Adam Switzer is a broadly trained coastal geoscientist. The overarching driver of his research is to apply interdisciplinary geoscience to solve contemporary problems at local, regional and international scales. He holds concurrent positions as Assistant Dean (Development) at the College of Science, Director of Undergraduate Research Experience on Campus (URECA), Associate Professor at the Asian School of the Environment, and Principal Investigator at the Earth Observatory of Singapore (EOS). After obtaining a BSc and a PhD in Geosciences from the University of Wollongong, Australia, he accepted an Endeavour Australia Cheung Kong fellowship to study at The University of Hong Kong where he held positions as a Post-Doctoral Fellow and a Research Assistant Professor.

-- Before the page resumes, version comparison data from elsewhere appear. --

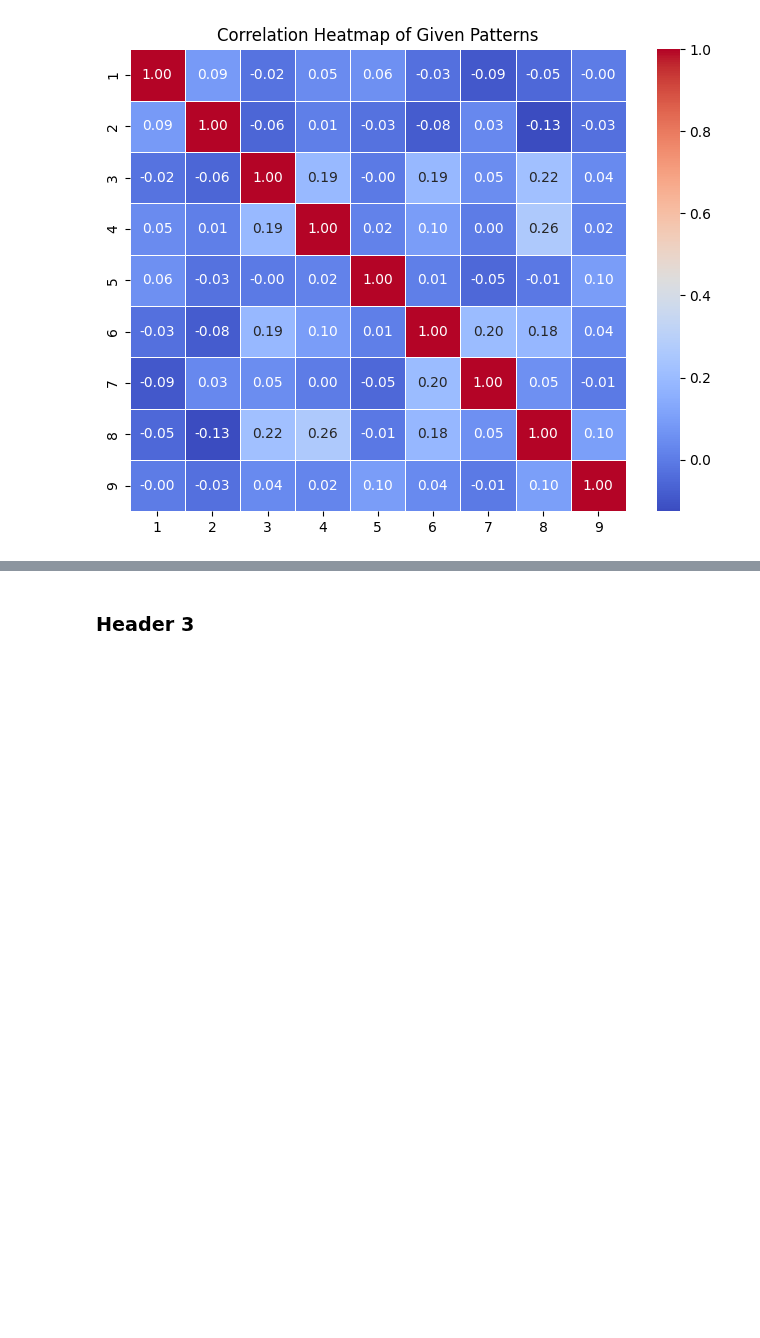
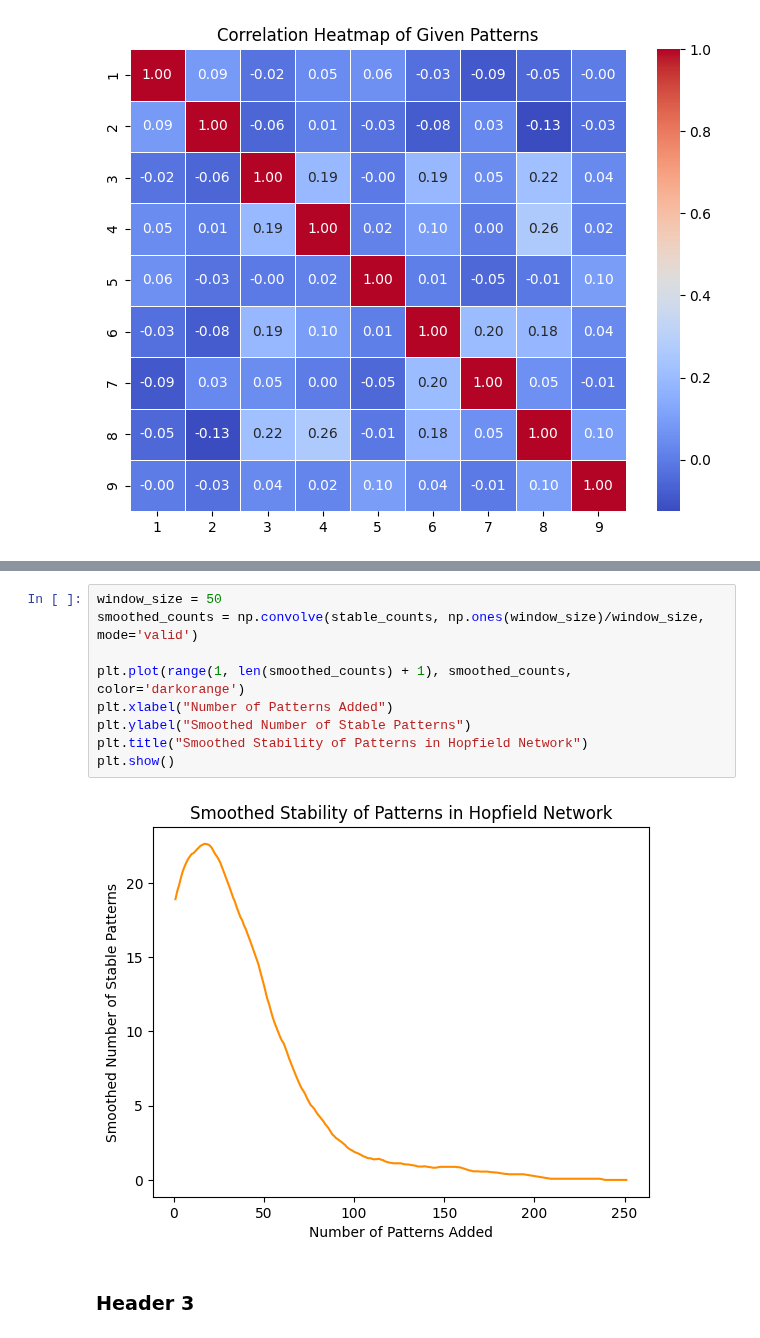
Before and after one commit to nathanansel28/DD2437, a Jupyter notebook: lab3/split3.ipynb, the cells around one changed output, grey strips where cells are left out. Cells and saved outputs as stored; diff of their text form; blank space fills up the shorter version.

```diff
--- a/lab3/split3.ipynb
+++ b/lab3/split3.ipynb
@@ -100,3 +141,14 @@ plt.show()
+# %%
+window_size = 50
+smoothed_counts = np.convolve(stable_counts, np.ones(window_size)/window_size, mode='valid')
+
+plt.plot(range(1, len(smoothed_counts) + 1), smoothed_counts, color='darkorange')
+plt.xlabel("Number of Patterns Added")
+plt.ylabel("Smoothed Number of Stable Patterns")
+plt.title("Smoothed Stability of Patterns in Hopfield Network")
+plt.show()
+# %% [output]
+[figure, added]
 # %% [markdown]
 ### Header 3
 # %% [markdown]
```
Also changed, not shown: parts of 9 cells of this notebook, 1 other file.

Adam’s main research interest lies in the study of coastal systems and he has pioneered the study of storm and tsunami deposits with studies in Australia, India, China, Thailand, Taiwan, Vietnam, Philippines and Indonesia. His work primarily focuses on the use of geophysical techniques and the sedimentary study of sand and boulders deposited by tsunamis and storms. His Quaternary geology work focuses on the coastal evolution of tropical coastal systems in Vietnam, Singapore and China where he uses geological techniques to reconstruct past environmental change and investigate the role of sea level change, climate variability and human influence on the evolution of tropical and sub-tropical coastal systems. His research program in Singapore aims to facilitate the development of safer and more sustainable communities in Asia and his research involves collaborations with people from ten Asian nations. Adam is passionate about science communication and has appeared in documentaries for Mediacorp (Singapore), Curiosity Channel (Discovery) and BBC (UK) and delivered invited talks a numerous international venues including the World Economic Forum.

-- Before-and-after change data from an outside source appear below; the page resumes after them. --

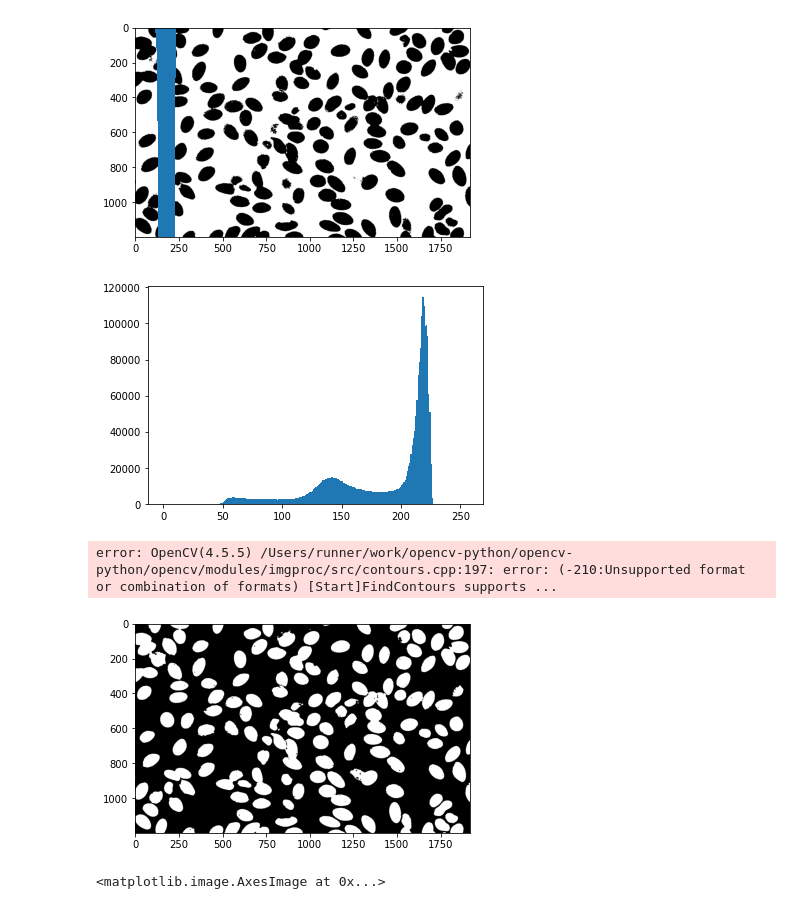
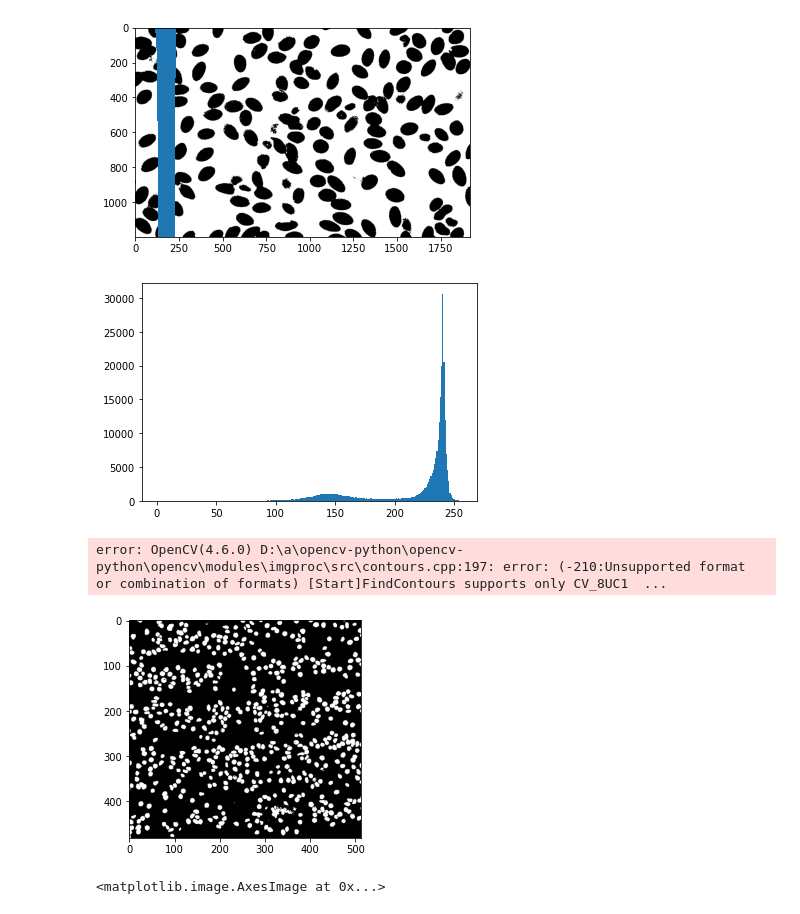
Before and after one commit to Riewww/bachelor, a Jupyter notebook: test.ipynb, the cells around one changed output. Drawn from its saved outputs; the diff is of its cells as text; code cells hidden in the pictures.

```diff
--- a/test.ipynb
+++ b/test.ipynb
@@ -109,7 +100,7 @@ from matplotlib import pyplot as plt
 import math
 
 
-img = cv2.imread("/Users/rieke/Desktop/blood smears/Image_2515.tif")
+img = cv2.imread(r"C:\Users\rieke\Desktop\bloodsmears\Image_0054.jpeg")
 #plt.hist(img.ravel(),256,[0,256]); plt.show()
 
 original = img.copy()
@@ -124,36 +115,36 @@ ret,tresh = cv2.threshold(gray,0,255,cv2.THRESH_BINARY_INV+cv2.THRESH_OTSU)
 plt.imshow(tresh, cmap ="gray")
 # noise removal
 
 tresh = ret > 120
 
 contours, hierarchy = cv2.findContours(tresh,
                                        cv2.RETR_LIST,
                                        cv2.CHAIN_APPROX_NONE)
 img_contour = cv2.drawContours(gray, contours, -1, (0, 255, 0), 3)
 print(len(contours))
 plt.imshow(img_contour, cmap= "brg")
 # sure background area
 sure_bg = cv2.dilate(opening,kernel,iterations=3)
 # Finding sure foreground area
 dist_transform = cv2.distanceTransform(opening,cv2.DIST_L2,5)
 ret, sure_fg = cv2.threshold(dist_transform,0.7*dist_transform.max(),255,0)
 # Finding unknown region
 sure_fg = np.uint8(sure_fg)
 unknown = cv2.subtract(sure_bg,sure_fg)
 # Marker labelling
 ret, markers = cv2.connectedComponents(sure_fg)
 
 # Add one to all labels so that sure background is not 0, but 1
 markers = markers+1
 # Now, mark the region of unknown with zero
 markers[unknown==255] = 0
 
 markers = cv2.watershed(img,markers)
 img[markers == -1] = [255,0,0]
 # %% [output]
-[figure, old version]
+[figure, new version]
-error: OpenCV(4.5.5) /Users/runner/work/opencv-python/opencv-python/opencv/modules/imgproc/src/contours.cpp:197: error: (-210:Unsupported format or combination of formats) [Start]FindContours supports ...
+error: OpenCV(4.6.0) D:\a\opencv-python\opencv-python\opencv\modules\imgproc\src\contours.cpp:197: error: (-210:Unsupported format or combination of formats) [Start]FindContours supports only CV_8UC1  ...
-[figure, old version]
+[figure, new version]
 # %%
 
 hsv_lower = np.array([156,60,0])
```
Also changed, not shown: parts of 3 cells of this notebook, 1 other file.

Risk assessments for coastal hazards such as sea level rise, tsunamis or storm surges are often based on short-term instrumental records that in many cases fail to reflect the full range or magnitude of possible events. The Asia-Pacific region is facing increased human population growth in many hazard-prone coastal areas. As such, methods for accurately assessing natural hazard risk are becoming increasingly important for the region. To date, most natural hazard risk assessments do not incorporate long-term and/or prehistoric records of extreme events and coastal development continues to rely on short historical records as a reflection of the long-term behaviour of a hazard. In some locations such as southern China or the Philippines, historical records may be appropriate as consistent records have been kept for several centuries or even a millennium. However, for much of the Asia-Pacific, the historical archives rarely stretch beyond World War II. Clearly, such short records are inadequate for determining the natural variability of a hazard at multi-decadal timescales and for the extrapolation of extreme events. Without integrated long-term records, we cannot make realistic assessments of coastal vulnerability and exposure, and in fact, we might even increase the likelihood of providing an erroneous estimate of the risk of that hazard. The ability to safeguard communities and reduce future economic losses is dependent upon our understanding of each hazard. Long-term records present the only option for uncovering the frequency and spatial variability of natural hazards over time. It is well known that historical records are usually fragmented, incomplete and limited in spatial balance. However, despite these limitations, historical records provide a key link between instrumental datasets and the prehistoric records for detailed reconstruction of past events. The integration of non-instrumental datasets such as archaeological, indigenous and geological records is a rapidly advancing discipline that is based on a variety of data including structured approaches to historical datasets, sedimentary techniques applied to coastal sequences and emerging techniques such as speleothem and tree ring geochemistry. To date, the study of coastal hazards in the Asia-Pacific is limited to very few locations and the present spatial coverage of these studies limits the usefulness of such records. In this presentation I highlight some of my past work on known events and examine the potential for new techniques and proxies. I conclude with some statements on future research directions for coastal hazard studies with the aim of preparing the populations of the region for future events. The utility of the integrated approach must become familiar to those outside of academia, as familiarity breeds awareness and it is through awareness and adoption that the true potential of integrating across disciplines will be recognized.



In-person: Steele Building (#03) Room 206 Learning Theatre. This seminar will be held using the video conferencing software Zoom.